- **Work item**:
Your answer must be every record below, written out exactly as it appears.

(Revision comparison data)
[Start of Attachment]
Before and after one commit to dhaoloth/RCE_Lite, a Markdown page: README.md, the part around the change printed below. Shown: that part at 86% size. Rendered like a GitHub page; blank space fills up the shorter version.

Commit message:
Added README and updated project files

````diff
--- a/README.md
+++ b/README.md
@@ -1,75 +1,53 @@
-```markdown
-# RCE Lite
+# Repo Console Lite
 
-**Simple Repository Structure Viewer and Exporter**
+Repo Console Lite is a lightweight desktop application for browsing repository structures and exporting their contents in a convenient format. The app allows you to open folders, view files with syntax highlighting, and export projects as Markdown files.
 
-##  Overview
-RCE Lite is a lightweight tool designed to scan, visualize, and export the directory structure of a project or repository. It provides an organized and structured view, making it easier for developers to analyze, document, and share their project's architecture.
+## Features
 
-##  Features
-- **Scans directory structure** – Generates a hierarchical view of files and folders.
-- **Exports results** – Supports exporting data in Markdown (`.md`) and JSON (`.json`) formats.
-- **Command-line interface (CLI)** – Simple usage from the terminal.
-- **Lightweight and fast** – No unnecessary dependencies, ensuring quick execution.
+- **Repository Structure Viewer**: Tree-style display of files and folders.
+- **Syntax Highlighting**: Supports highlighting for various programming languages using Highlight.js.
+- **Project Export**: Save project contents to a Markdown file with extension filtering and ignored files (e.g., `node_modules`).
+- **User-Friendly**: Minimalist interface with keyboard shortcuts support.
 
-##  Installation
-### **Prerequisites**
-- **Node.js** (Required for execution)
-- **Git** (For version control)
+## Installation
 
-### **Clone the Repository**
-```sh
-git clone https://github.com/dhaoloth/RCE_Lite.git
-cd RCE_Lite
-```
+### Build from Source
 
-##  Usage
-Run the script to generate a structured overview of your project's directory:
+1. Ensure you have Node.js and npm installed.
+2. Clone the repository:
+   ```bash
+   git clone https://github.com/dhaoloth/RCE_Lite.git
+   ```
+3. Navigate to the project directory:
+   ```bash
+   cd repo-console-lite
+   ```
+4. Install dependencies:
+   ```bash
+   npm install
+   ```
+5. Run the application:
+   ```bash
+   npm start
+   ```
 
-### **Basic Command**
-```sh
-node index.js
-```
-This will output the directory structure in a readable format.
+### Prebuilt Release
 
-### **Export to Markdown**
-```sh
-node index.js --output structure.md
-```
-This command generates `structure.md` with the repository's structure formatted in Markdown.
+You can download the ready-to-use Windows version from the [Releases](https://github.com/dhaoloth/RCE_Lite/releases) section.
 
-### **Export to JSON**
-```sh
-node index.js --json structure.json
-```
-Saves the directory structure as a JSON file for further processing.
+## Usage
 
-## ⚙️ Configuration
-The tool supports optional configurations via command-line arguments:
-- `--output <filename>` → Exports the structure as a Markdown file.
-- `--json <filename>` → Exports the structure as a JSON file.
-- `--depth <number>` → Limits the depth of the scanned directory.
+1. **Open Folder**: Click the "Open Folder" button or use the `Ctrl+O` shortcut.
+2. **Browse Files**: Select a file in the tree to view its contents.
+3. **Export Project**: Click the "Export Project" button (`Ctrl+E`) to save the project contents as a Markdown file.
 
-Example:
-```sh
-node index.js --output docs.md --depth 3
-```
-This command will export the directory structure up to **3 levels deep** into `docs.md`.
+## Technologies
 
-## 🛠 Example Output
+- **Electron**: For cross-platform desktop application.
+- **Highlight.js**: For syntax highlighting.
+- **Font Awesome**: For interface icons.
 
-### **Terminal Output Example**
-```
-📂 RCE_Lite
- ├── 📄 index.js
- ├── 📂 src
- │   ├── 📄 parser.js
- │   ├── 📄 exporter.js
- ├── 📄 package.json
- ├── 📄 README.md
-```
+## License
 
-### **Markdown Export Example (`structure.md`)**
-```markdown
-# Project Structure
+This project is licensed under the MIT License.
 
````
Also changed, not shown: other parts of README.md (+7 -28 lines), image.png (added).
[End of Attachment]
- **Written answer**:
Before and after one commit to dhaoloth/RCE_Lite, a Markdown page: README.md, the part around the change printed below. Shown: that part at 86% size. Rendered like a GitHub page; blank space fills up the shorter version.

Commit message:
Added README and updated project files

````diff
--- a/README.md
+++ b/README.md
@@ -1,75 +1,53 @@
-```markdown
-# RCE Lite
+# Repo Console Lite
 
-**Simple Repository Structure Viewer and Exporter**
+Repo Console Lite is a lightweight desktop application for browsing repository structures and exporting their contents in a convenient format. The app allows you to open folders, view files with syntax highlighting, and export projects as Markdown files.
 
-##  Overview
-RCE Lite is a lightweight tool designed to scan, visualize, and export the directory structure of a project or repository. It provides an organized and structured view, making it easier for developers to analyze, document, and share their project's architecture.
+## Features
 
-##  Features
-- **Scans directory structure** – Generates a hierarchical view of files and folders.
-- **Exports results** – Supports exporting data in Markdown (`.md`) and JSON (`.json`) formats.
-- **Command-line interface (CLI)** – Simple usage from the terminal.
-- **Lightweight and fast** – No unnecessary dependencies, ensuring quick execution.
+- **Repository Structure Viewer**: Tree-style display of files and folders.
+- **Syntax Highlighting**: Supports highlighting for various programming languages using Highlight.js.
+- **Project Export**: Save project contents to a Markdown file with extension filtering and ignored files (e.g., `node_modules`).
+- **User-Friendly**: Minimalist interface with keyboard shortcuts support.
 
-##  Installation
-### **Prerequisites**
-- **Node.js** (Required for execution)
-- **Git** (For version control)
+## Installation
 
-### **Clone the Repository**
-```sh
-git clone https://github.com/dhaoloth/RCE_Lite.git
-cd RCE_Lite
-```
+### Build from Source
 
-##  Usage
-Run the script to generate a structured overview of your project's directory:
+1. Ensure you have Node.js and npm installed.
+2. Clone the repository:
+   ```bash
+   git clone https://github.com/dhaoloth/RCE_Lite.git
+   ```
+3. Navigate to the project directory:
+   ```bash
+   cd repo-console-lite
+   ```
+4. Install dependencies:
+   ```bash
+   npm install
+   ```
+5. Run the application:
+   ```bash
+   npm start
+   ```
 
-### **Basic Command**
-```sh
-node index.js
-```
-This will output the directory structure in a readable format.
+### Prebuilt Release
 
-### **Export to Markdown**
-```sh
-node index.js --output structure.md
-```
-This command generates `structure.md` with the repository's structure formatted in Markdown.
+You can download the ready-to-use Windows version from the [Releases](https://github.com/dhaoloth/RCE_Lite/releases) section.
 
-### **Export to JSON**
-```sh
-node index.js --json structure.json
-```
-Saves the directory structure as a JSON file for further processing.
+## Usage
 
-## ⚙️ Configuration
-The tool supports optional configurations via command-line arguments:
-- `--output <filename>` → Exports the structure as a Markdown file.
-- `--json <filename>` → Exports the structure as a JSON file.
-- `--depth <number>` → Limits the depth of the scanned directory.
+1. **Open Folder**: Click the "Open Folder" button or use the `Ctrl+O` shortcut.
+2. **Browse Files**: Select a file in the tree to view its contents.
+3. **Export Project**: Click the "Export Project" button (`Ctrl+E`) to save the project contents as a Markdown file.
 
-Example:
-```sh
-node index.js --output docs.md --depth 3
-```
-This command will export the directory structure up to **3 levels deep** into `docs.md`.
+## Technologies
 
-## 🛠 Example Output
+- **Electron**: For cross-platform desktop application.
+- **Highlight.js**: For syntax highlighting.
+- **Font Awesome**: For interface icons.
 
-### **Terminal Output Example**
-```
-📂 RCE_Lite
- ├── 📄 index.js
- ├── 📂 src
- │   ├── 📄 parser.js
- │   ├── 📄 exporter.js
- ├── 📄 package.json
- ├── 📄 README.md
-```
+## License
 
-### **Markdown Export Example (`structure.md`)**
-```markdown
-# Project Structure
+This project is licensed under the MIT License.
 
````
Also changed, not shown: other parts of README.md (+7 -28 lines), image.png (added).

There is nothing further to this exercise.